A bid is the exchange rate in one currency at which a dealer will buy another currency
An ask is the exchange rate at which a dealer will sell the other currency.
Dealers buy at the bid price and sell at the ask price, profiting from the spread between
the bid and ask prices: bid < ask.
Bid and ask quotations are complicated by the fact that the bid for one currency is the ask
for another currency:
Example 4.1: A dealer provides you the following quote:
USD 0.6333 - 0.6349/ CAD.
This suggests that the bid price for the CAD is USD 0.6333/CAD and
that the ask price is USD 0.6349/ CAD.
The indirect version of this quote would be
CAD 1.5750 - 1.5790/USD

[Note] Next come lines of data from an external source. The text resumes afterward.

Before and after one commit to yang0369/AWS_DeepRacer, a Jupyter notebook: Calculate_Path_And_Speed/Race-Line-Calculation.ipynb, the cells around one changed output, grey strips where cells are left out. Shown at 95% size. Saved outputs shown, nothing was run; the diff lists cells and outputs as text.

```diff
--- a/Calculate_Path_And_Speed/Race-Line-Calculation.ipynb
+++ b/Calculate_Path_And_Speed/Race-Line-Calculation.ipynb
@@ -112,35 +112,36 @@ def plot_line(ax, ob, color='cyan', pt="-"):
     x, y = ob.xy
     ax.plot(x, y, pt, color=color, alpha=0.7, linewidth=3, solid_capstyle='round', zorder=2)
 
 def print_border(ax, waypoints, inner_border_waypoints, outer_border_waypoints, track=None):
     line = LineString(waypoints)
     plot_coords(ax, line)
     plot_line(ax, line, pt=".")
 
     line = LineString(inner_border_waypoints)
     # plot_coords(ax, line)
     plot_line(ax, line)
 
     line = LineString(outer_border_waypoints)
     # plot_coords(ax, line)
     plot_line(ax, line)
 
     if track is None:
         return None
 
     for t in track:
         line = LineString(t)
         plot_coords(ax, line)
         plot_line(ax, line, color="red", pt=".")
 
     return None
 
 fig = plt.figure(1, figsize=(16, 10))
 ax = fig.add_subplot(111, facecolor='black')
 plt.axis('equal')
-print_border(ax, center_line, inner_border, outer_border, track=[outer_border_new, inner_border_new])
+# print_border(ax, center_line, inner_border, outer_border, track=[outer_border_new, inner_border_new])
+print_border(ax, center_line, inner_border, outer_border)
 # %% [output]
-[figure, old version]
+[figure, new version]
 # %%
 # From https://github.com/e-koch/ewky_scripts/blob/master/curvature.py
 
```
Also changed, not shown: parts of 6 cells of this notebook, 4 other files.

Clearly, a dealer willing to purchase CAD at a price of USD 0.6333/USD is implicitly
willing to sell USD at the reciprocal price of CAD 1.5790/USD.
The spread between bid and ask prices exists for two reasons:
1. Transaction costs and dealers as financial intermediaries and
2. Profits.
( / )
1
( / )
( / )
1
( / )
S CAD USD
S USD CAD
S CAD USD
S USD CAD
b
a
a
b
=
=


The Law of One Price and Cross Rates
The law of one price states that homogenous goods and assets should have the same price
everywhere (efficient markets and free trade).
Cross Rates:
Many currency pairs are only inactively traded, so their exchange rate is determined
through their relationship to a widely traded third currency (generally the USD):
For example, imagine that an investor in Thailand would like to purchase some Barbados
Dollars (BBD). As both currencies are quoted against the USD, the investor can figure
out the price of the Thai Baht (THB) against the BBD. Assuming that the exchange rates
are:
Quotations:
Thai Baht:
Barbados Dollars:
THB 41.6982/USD
BBD 2.0116/USD
The cross rate is THB/BBD is:
In general, the formula for cross rate is:
THB BBD
BBD USD
THB USD 20.7289 /
2.0116 /
41.6982 /
=
( / ) ( / )
( / )
( / )
( / ) S i USD S USD J
S j USD
S i USD S i j = =
3.8 Summary
The foreign exchange market is the mechanism by which a person of firm transfers
purchasing power form one country to another, obtains or provides credit for
international trade transactions, and minimizes exposure to foreign exchange risk.
A foreign exchange transaction is an agreement between a buyer and a seller that a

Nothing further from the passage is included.